*** Opening Supplied records ***

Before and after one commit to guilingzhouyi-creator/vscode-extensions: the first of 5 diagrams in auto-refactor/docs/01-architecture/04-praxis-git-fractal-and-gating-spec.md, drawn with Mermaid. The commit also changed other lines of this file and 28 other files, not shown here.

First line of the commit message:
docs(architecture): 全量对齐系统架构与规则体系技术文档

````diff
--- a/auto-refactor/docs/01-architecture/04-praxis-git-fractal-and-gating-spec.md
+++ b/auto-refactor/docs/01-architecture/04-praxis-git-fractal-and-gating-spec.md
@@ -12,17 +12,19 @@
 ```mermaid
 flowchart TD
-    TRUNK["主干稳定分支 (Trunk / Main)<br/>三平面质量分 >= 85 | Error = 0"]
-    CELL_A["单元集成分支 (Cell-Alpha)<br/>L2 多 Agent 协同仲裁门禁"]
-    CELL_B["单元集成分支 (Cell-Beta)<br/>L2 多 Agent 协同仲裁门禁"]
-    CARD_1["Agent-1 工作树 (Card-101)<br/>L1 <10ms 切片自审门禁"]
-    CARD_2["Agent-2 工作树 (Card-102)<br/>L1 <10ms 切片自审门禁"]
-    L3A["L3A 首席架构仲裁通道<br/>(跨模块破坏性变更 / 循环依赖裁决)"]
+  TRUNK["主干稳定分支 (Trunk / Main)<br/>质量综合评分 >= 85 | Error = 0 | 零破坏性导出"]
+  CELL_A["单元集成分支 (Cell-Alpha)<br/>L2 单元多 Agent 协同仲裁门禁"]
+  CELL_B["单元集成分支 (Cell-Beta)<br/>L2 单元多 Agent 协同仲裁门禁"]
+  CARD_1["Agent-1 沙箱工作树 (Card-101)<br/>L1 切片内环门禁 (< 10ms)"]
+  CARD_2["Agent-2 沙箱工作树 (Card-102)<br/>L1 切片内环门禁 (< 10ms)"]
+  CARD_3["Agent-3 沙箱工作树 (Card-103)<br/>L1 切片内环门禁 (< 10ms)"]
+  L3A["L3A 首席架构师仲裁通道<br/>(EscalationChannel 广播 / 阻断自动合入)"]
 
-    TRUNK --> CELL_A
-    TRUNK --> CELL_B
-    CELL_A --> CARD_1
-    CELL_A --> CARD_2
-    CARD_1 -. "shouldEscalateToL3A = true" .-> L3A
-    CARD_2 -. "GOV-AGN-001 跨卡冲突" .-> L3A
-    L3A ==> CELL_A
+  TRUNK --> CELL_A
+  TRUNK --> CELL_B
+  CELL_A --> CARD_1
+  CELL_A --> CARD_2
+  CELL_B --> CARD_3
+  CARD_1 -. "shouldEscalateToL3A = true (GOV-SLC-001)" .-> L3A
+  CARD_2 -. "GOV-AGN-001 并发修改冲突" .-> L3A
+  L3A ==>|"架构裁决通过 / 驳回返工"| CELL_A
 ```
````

*** Closing Supplied records ***

### What to do
Every line above that holds the word "协同仲裁门禁" should be copied out.

### Result below
-    CELL_A["单元集成分支 (Cell-Alpha)<br/>L2 多 Agent 协同仲裁门禁"]
-    CELL_B["单元集成分支 (Cell-Beta)<br/>L2 多 Agent 协同仲裁门禁"]
+  CELL_A["单元集成分支 (Cell-Alpha)<br/>L2 单元多 Agent 协同仲裁门禁"]
+  CELL_B["单元集成分支 (Cell-Beta)<br/>L2 单元多 Agent 协同仲裁门禁"]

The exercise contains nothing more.